Greater Montréal’s high concentration of scientists and specialized training centres make the region one of North America’s premier nanotechnology hubs. These emerging technologies can provide a net competitive advantage to businesses involved in microsystems and advanced materials. This fast-growing sector is of strategic importance to Greater Montréal as its core industries comprise aerospace, life sciences and health technology, information technology and clean technology.

At a Glance

  • $400 million in cutting-edge equipment
  • 32 research chairs
  • 225 specialized researchers
  • The presence of recognized industry leaders, including : Rio Tinto Alcan, CelluForce, Dassault Systèmes, Novartis, MPB, Pratt & Whitney, Teledyne Dalsa, Xerox, and Hydro Québec

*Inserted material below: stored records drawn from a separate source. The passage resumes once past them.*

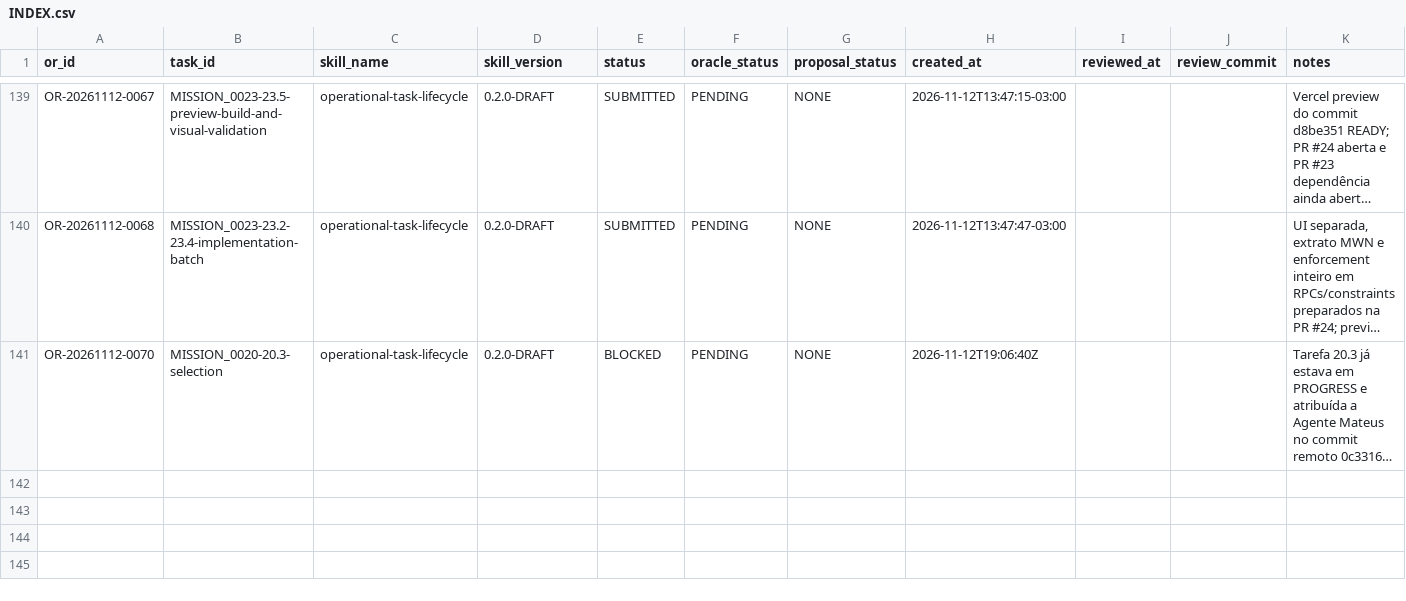
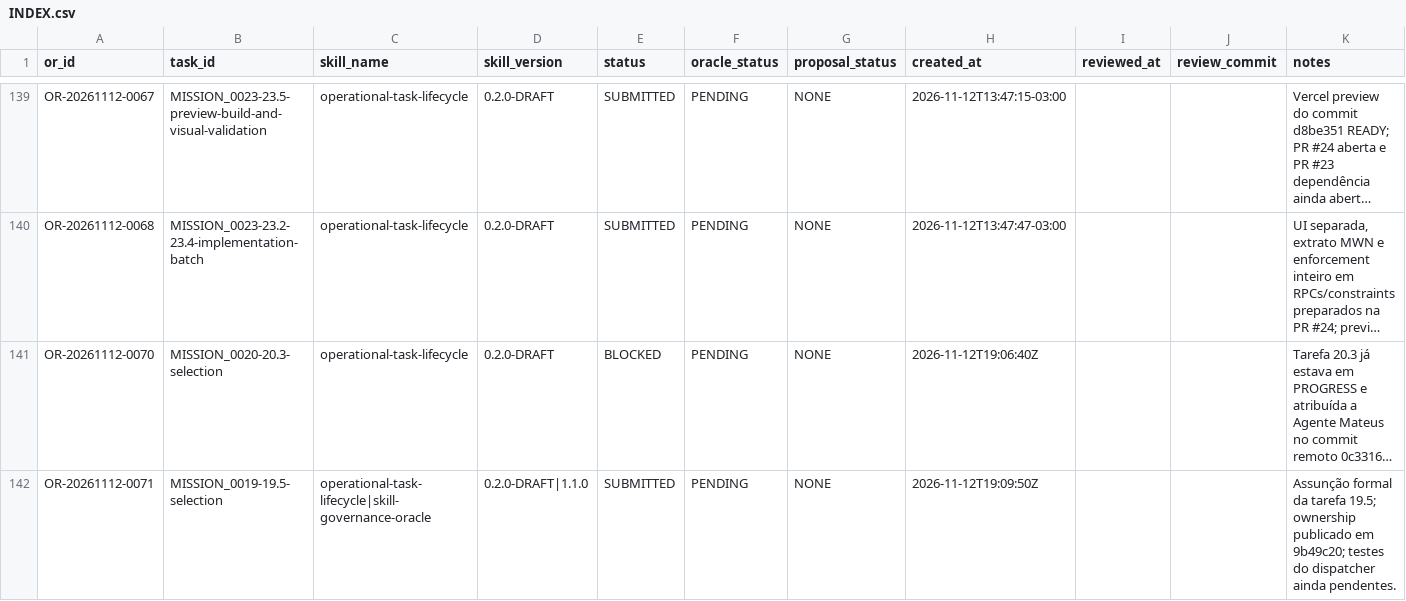
Before and after one commit to meshwave65/SofiaControlPanel, a CSV file: governance/operational_reports/INDEX.csv, drawn as a sheet; only a part is shown, gaps mark what is left out; long unchanged cells end in …; rows hold the shown columns only; the diff names each change by its address in the sheet, - before the commit and + after, or states it on an @@ line.

Commit message:
docs(mission-0019): record task 19.5 assumption

```diff
--- a/governance/operational_reports/INDEX.csv
+++ b/governance/operational_reports/INDEX.csv
+row 142: OR-20261112-0071 | MISSION_0019-19.5-selection | operational-task-lifecycle|skill-governance-oracle | 0.2.0-DRAFT|1.1.0 | SUBMITTED | PENDING | NONE | 2026-11-12T19:09:50Z |  |  | Assunção formal da tarefa 19.5; ownership publicado em 9b49c20; testes do dispatcher ainda pendentes.
```
Also changed, not shown: 1 other file.
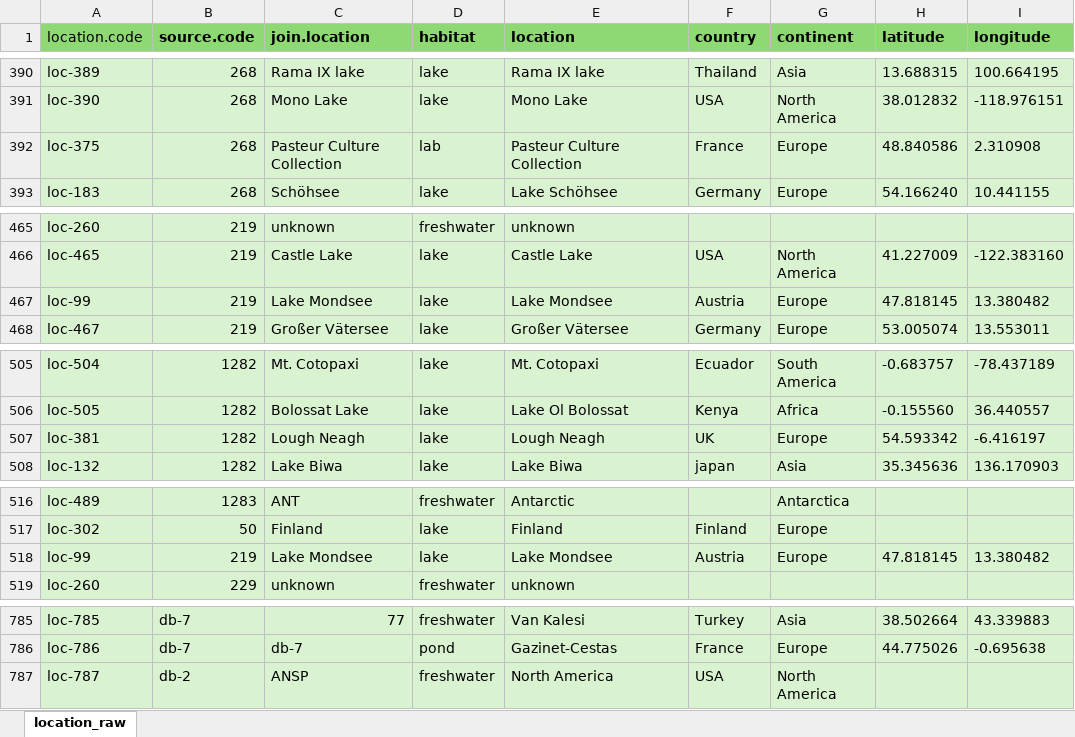
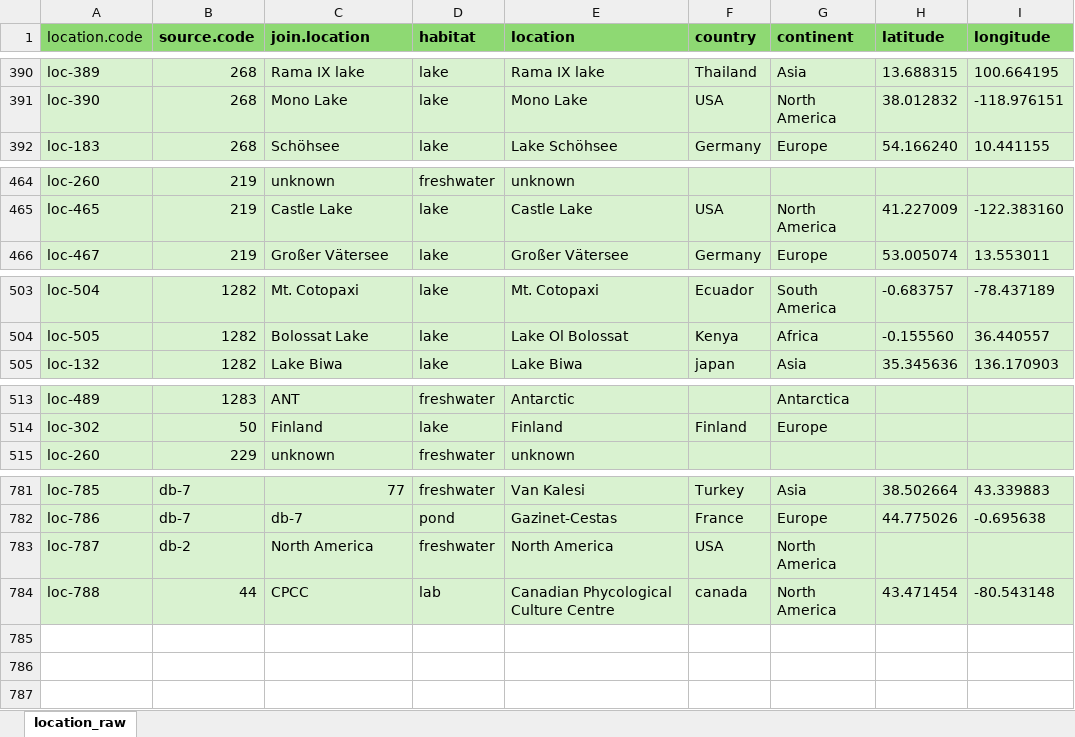
Before and after one commit to Alina-smith/Chapter_1_code, an Excel workbook: Raw_data/location_data_for_wos_db.xlsx, sheet location_raw, drawn as a sheet; only a part is shown, gaps mark what is left out; values as stored, in another font and other column widths than the file's, no borders; removed rows and columns are numbered as before the commit, all else as after; the diff covers the shown part only; the diff names each change by its address in the sheet, - before the commit and + after, or states it on an @@ line.

Commit message:
adding in location info

```diff
--- a/Raw_data/location_data_for_wos_db.xlsx (sheet location_raw)
+++ b/Raw_data/location_data_for_wos_db.xlsx (sheet location_raw)
-row 392: loc-375 | 268 | Pasteur Culture Collection | lab | Pasteur Culture Collection | France | Europe | 48.840586 | 2.310908
-row 467: loc-99 | 219 | Lake Mondsee | lake | Lake Mondsee | Austria | Europe | 47.818145 | 13.380482
-row 507: loc-381 | 1282 | Lough Neagh | lake | Lough Neagh | UK | Europe | 54.593342 | -6.416197
-row 518: loc-99 | 219 | Lake Mondsee | lake | Lake Mondsee | Austria | Europe | 47.818145 | 13.380482
-C783 (join.location): ANSP
+C783 (join.location): North America
+row 784: loc-788 | 44 | CPCC | lab | Canadian Phycological Culture Centre | canada | North America | 43.471454 | -80.543148
```
Also changed, not shown: 5 edited cells elsewhere in this sheet, 6 other files.
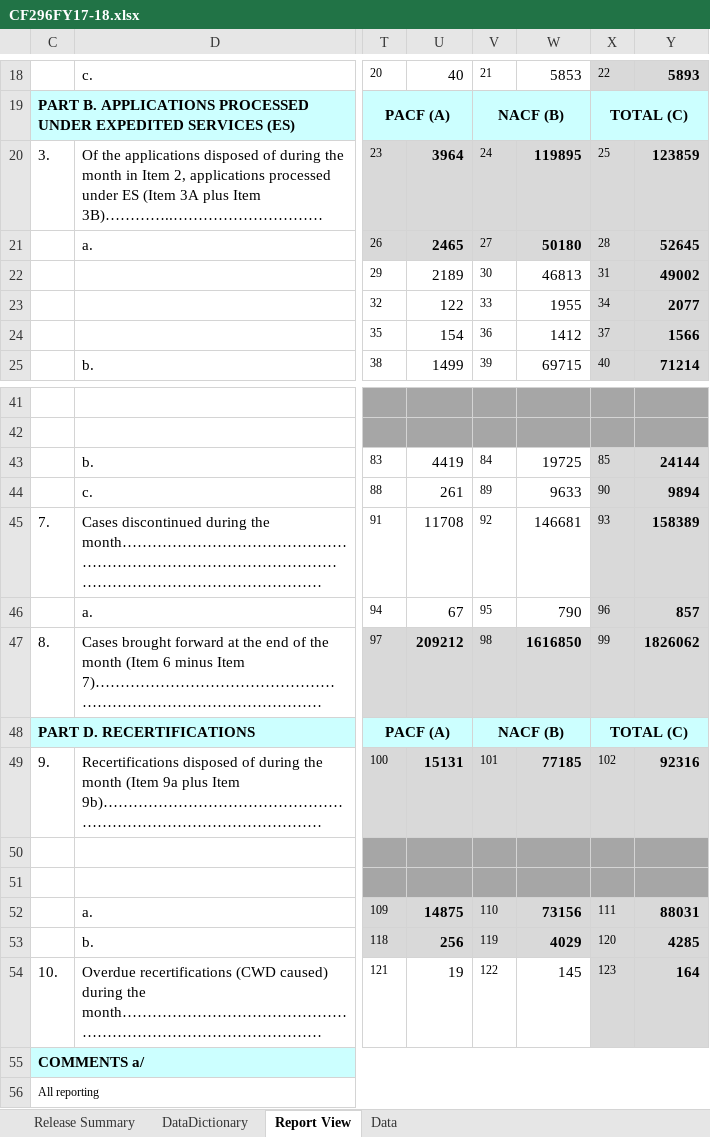
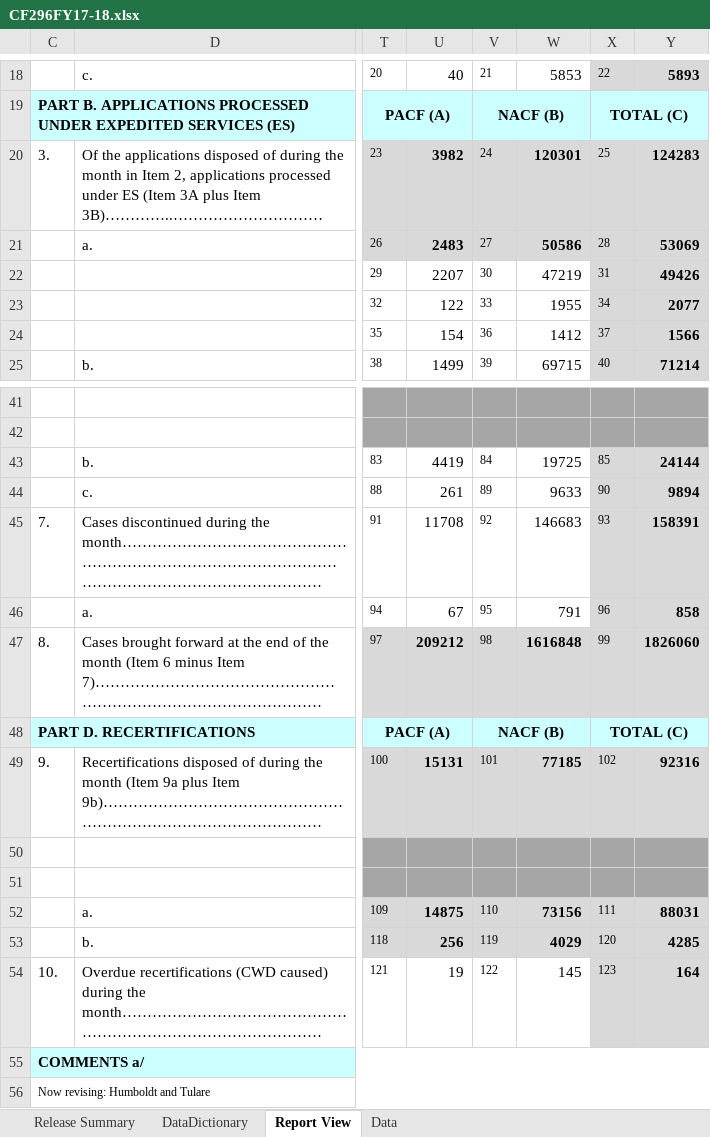
Before and after one commit to eday1632/calfresh, an Excel workbook: data/tbl_cf296/xlsx/CF296FY17-18.xlsx, sheet Report View, drawn as a sheet; only a part is shown, gaps mark what is left out; long unchanged cells end in …; values as stored, in another font and other column widths than the file's, no borders; charts and pictures not drawn; the diff names each change by its address in the sheet, - before the commit and + after, or states it on an @@ line.

```diff
--- a/data/tbl_cf296/xlsx/CF296FY17-18.xlsx (sheet Report View)
+++ b/data/tbl_cf296/xlsx/CF296FY17-18.xlsx (sheet Report View)
-U20: 3964
+U20: 3982
-W20: 119895
+W20: 120301
-Y20: 123859
+Y20: 124283
-U21: 2465
+U21: 2483
-W21: 50180
+W21: 50586
-Y21: 52645
+Y21: 53069
-U22: 2189
+U22: 2207
-W22: 46813
+W22: 47219
-Y22: 49002
+Y22: 49426
-W45: 146681
+W45: 146683
-Y45: 158389
+Y45: 158391
-W46: 790
+W46: 791
-Y46: 857
+Y46: 858
-W47: 1616850
+W47: 1616848
-Y47: 1826062
+Y47: 1826060
-C56: All reporting
+C56: Now revising: Humboldt and Tulare
```
Also changed, not shown: sheet Data, sheet Release Summary, data/tbl_cf296/xlsx/CF296FY16-17.xlsx, 16 other files.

Top Six Reasons to Choose Greater Montréal

1. Proximity to Demand-Generating Sectors

Aerospace, life sciences and health technologies, and information and communications technologies (ICT) are the three mainstays of the Montréal region’s economy. They are also the biggest potential users of nanotechnology. Setting up operations in the region is thus a particularly strategic move.

2. College- and University-Level Nanotechnology Expertise

  • 34,000 university students enrolled in high-technology programs
  • 9,600 new graduates in high-tech sectors each year, including 7,400 university-level graduates (scientific training) and 2,200 college-level graduates (technical training)
  • 360 professors and 2,200 students with access to Québec’s nanotechnology infrastructure

3. Dynamic R&D Sector

With its 32 research chairs, 225 specialized researchers and ultramodern facilities, Greater Montréal is a world-class destination. The centres of scientific excellence most closely involved in the nanotechnology sector include:

  • Centre for Biorecognition and Biosensors (CBB)
  • McGill Centre for the Physics of Materials (CPM)
  • McGill Institute for Advanced Materials (MIAM)
  • MiQro Innovation Collaborative Centre (MIC2)
  • Concordia Centre for Composites (CONCOM)
  • Industrial Materials Institute – National Research Council Canada (IMI-NRC)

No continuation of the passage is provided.